My high school had this program called Project Month. For a month in March, each senior spent a month interning somewhere and/or doing a project. For my Project Month, I went to Los Angeles to work for Rock The Vote and stayed with Nick, an alum who was running the organization. It was a mind-altering and life-changing experience.
Among the things that I did with Nick was go with him to a newsstand one morning. He took all the political magazines and arranged them from left to right and said: "Read all of these and you will have an idea of what is really going on." Since then, I have always tried to keep an open mind about politics, am always willing to listen to what people have to say politically, and like to think that my politics are always evolving.
In that vein, I have been reading a lot of books lately from the left end of the spectrum: "The Corporation," "A People's History Of The United States," "Affluenza," "Culture Jam," and I'm currently reading "Crashing The Party," Ralph Nader's account of his 2000 Presidential run. In doing so, I have realized that I have a lot more in common with this side of the spectrum than I had previously believed.
In one of these books, Jimmy Carter's "Crisis Of Confidence" speech (better known as the "Malaise" speech) is mentioned. In this speech, Carter identifies the need for America to rid itself not only of materialism, but to stop our dependence on foreign oil. After reading/listening to the speech, I was stunned. For years, Carter has been mocked as a failed President. This speech has been cited, along with many other "failures," as factors that led to his loss to Reagan in the 1980 Presidential election.
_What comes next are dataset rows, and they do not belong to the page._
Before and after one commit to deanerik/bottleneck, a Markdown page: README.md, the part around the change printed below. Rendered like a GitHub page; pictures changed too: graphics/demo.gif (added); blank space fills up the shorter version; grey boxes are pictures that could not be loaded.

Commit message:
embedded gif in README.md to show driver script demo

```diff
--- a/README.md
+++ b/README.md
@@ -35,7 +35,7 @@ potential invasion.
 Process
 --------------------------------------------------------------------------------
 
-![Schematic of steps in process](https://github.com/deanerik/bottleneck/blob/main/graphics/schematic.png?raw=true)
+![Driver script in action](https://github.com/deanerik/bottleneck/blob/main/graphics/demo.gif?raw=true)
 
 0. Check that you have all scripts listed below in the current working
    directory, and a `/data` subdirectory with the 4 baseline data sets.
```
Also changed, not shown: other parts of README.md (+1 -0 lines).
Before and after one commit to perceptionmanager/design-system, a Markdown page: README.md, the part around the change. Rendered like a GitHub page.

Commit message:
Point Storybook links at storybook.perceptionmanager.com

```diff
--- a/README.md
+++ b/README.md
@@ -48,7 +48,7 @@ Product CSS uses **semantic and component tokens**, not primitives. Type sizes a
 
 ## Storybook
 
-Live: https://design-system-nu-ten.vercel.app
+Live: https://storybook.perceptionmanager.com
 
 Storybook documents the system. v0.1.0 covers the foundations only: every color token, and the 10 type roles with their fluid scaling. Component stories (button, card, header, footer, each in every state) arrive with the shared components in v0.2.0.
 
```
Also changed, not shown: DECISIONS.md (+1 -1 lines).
Looking back on it as a historical document, it is fascinating to see it as the road not taken. What if Carter's initiatives had actually been implemented?
BSA Troop 30